(Records drawn from a dataset)
※ ※ ※

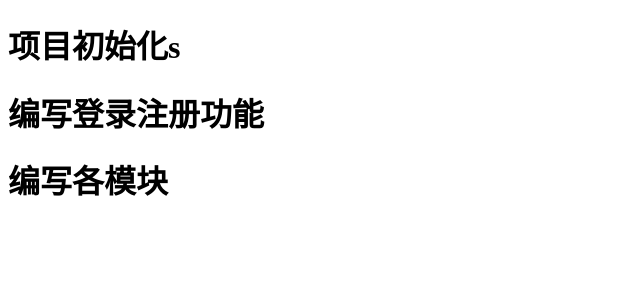
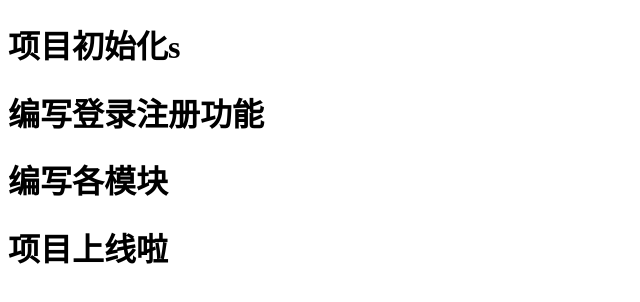
Before and after one commit to luomaoer/vue_resoure, a plain HTML site: page index.html in a window 1280 px wide. Shown: the whole page, without its empty margins (0-640 px from the left). Drawn offline with Linux system fonts and the light colour scheme.

Commit message:
上线项目

```diff
--- a/index.html
+++ b/index.html
@@ -10,5 +10,6 @@
         <h1>项目初始化s</h1>
         <h1>编写登录注册功能</h1>
         <h1>编写各模块</h1>
+        <h1>项目上线啦</h1>
 </body>
 </html>
```
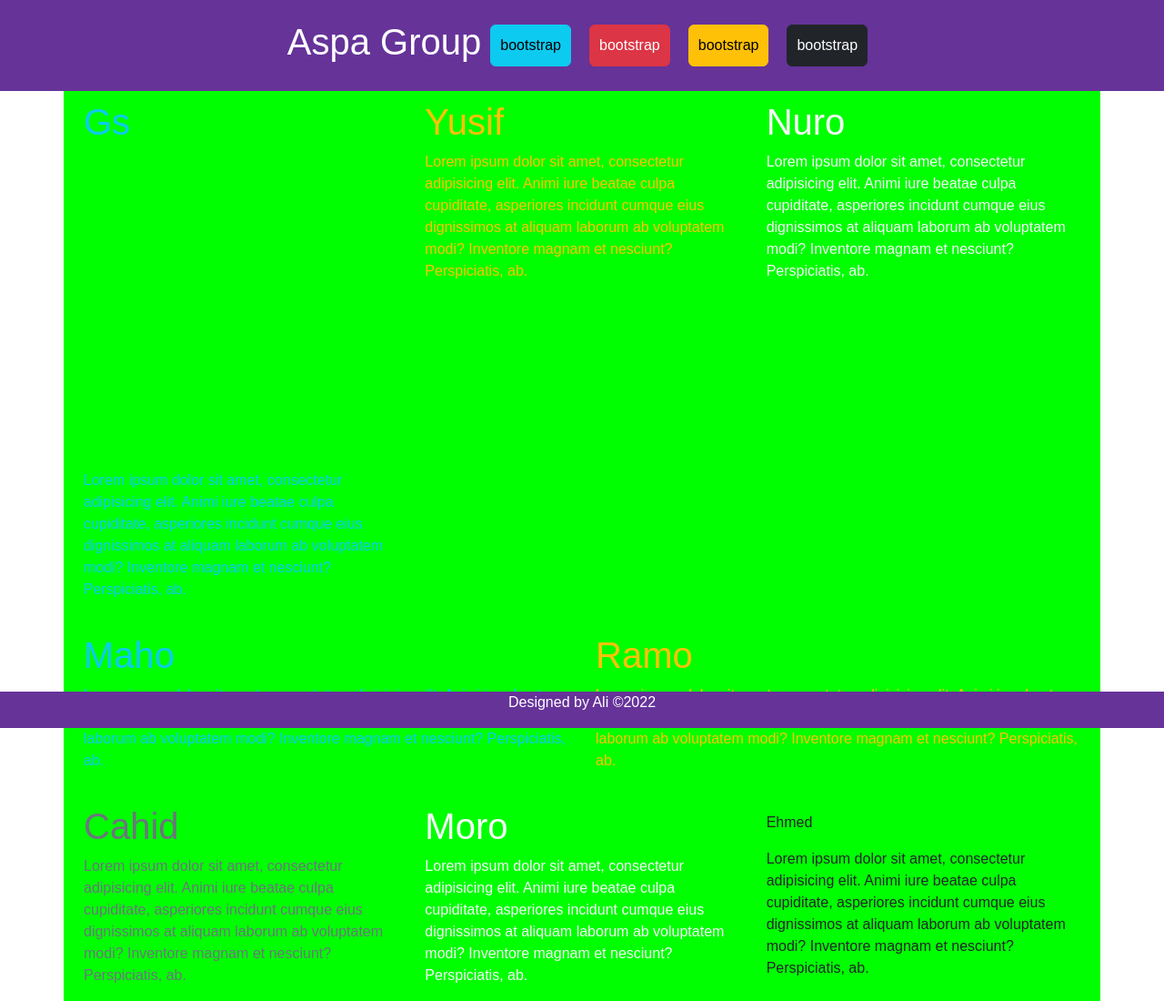
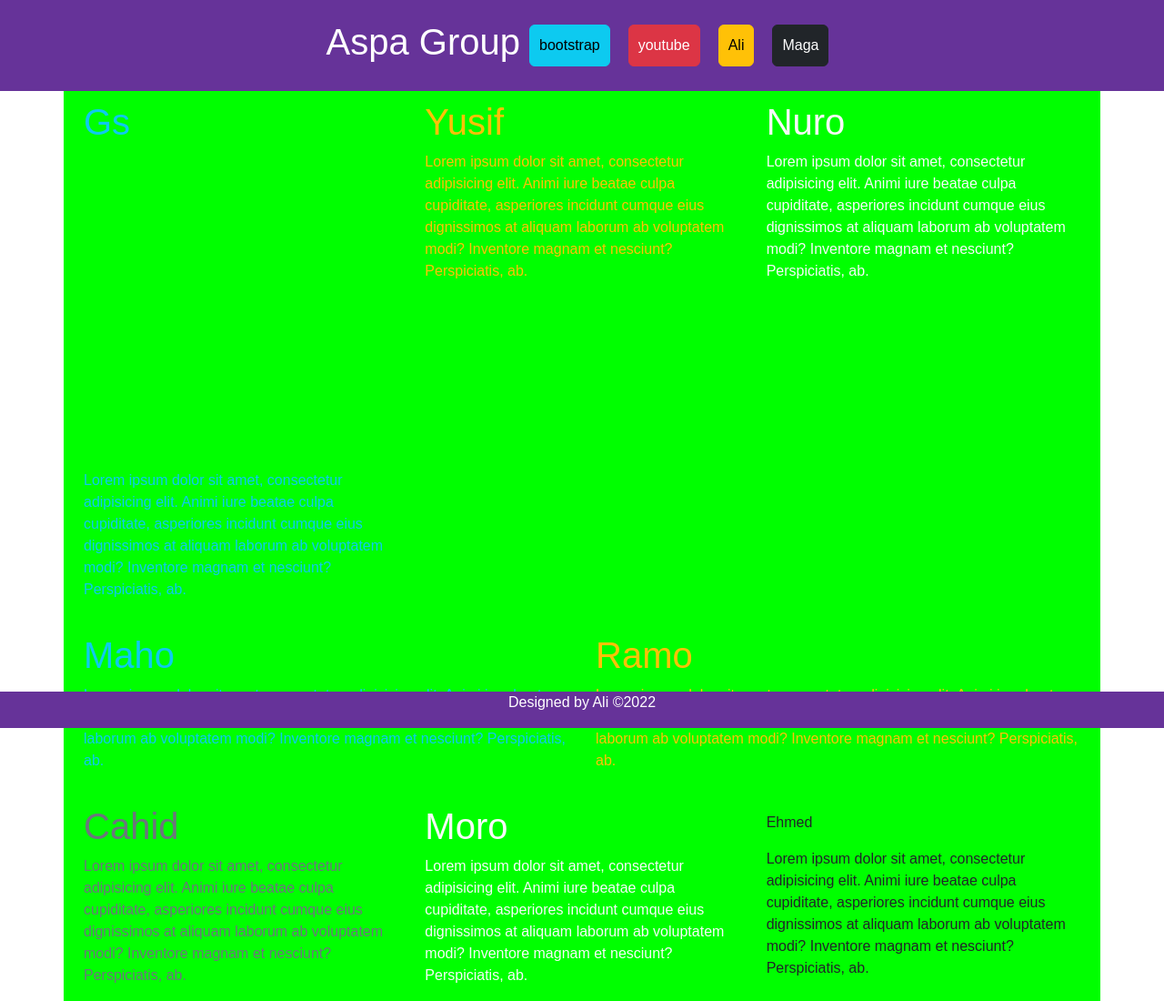
Before and after one commit to alikokoko/alikokoko.github.io, a plain HTML site: page index.html in a window 1280 px wide. Shown: the top 1100 px of the page at 91% size. Drawn offline with nearby package versions, Linux system fonts and the light colour scheme.

Commit message:
yaziliar deyisdi

```diff
--- a/index.html
+++ b/index.html
@@ -12,9 +12,9 @@
    <div class="header">
     <h1>Aspa Group</h1>
     <button style="padding: 10px; margin: 10px;" class="btn btn-info">bootstrap</button>
-    <button style="padding: 10px; margin: 10px;" class="btn btn-danger">bootstrap</button>
-    <button style="padding: 10px; margin: 10px;" class="btn btn-warning">bootstrap</button>
-    <button style="padding: 10px; margin: 10px;" class="btn btn-dark">bootstrap</button>
+    <button style="padding: 10px; margin: 10px;" class="btn btn-danger">youtube</button>
+    <button style="padding: 10px; margin: 10px;" class="btn btn-warning">Ali</button>
+    <button style="padding: 10px; margin: 10px;" class="btn btn-dark">Maga</button>
    </div>
    <div class="container">
     <div class="item">
```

※ ※ ※

EXERCISE DESCRIPTION: Wherever the word "bootstrap" appears in a line of the records, count that line. Say how many there are, with no other words.

ANSWER TO THIS TASK: 4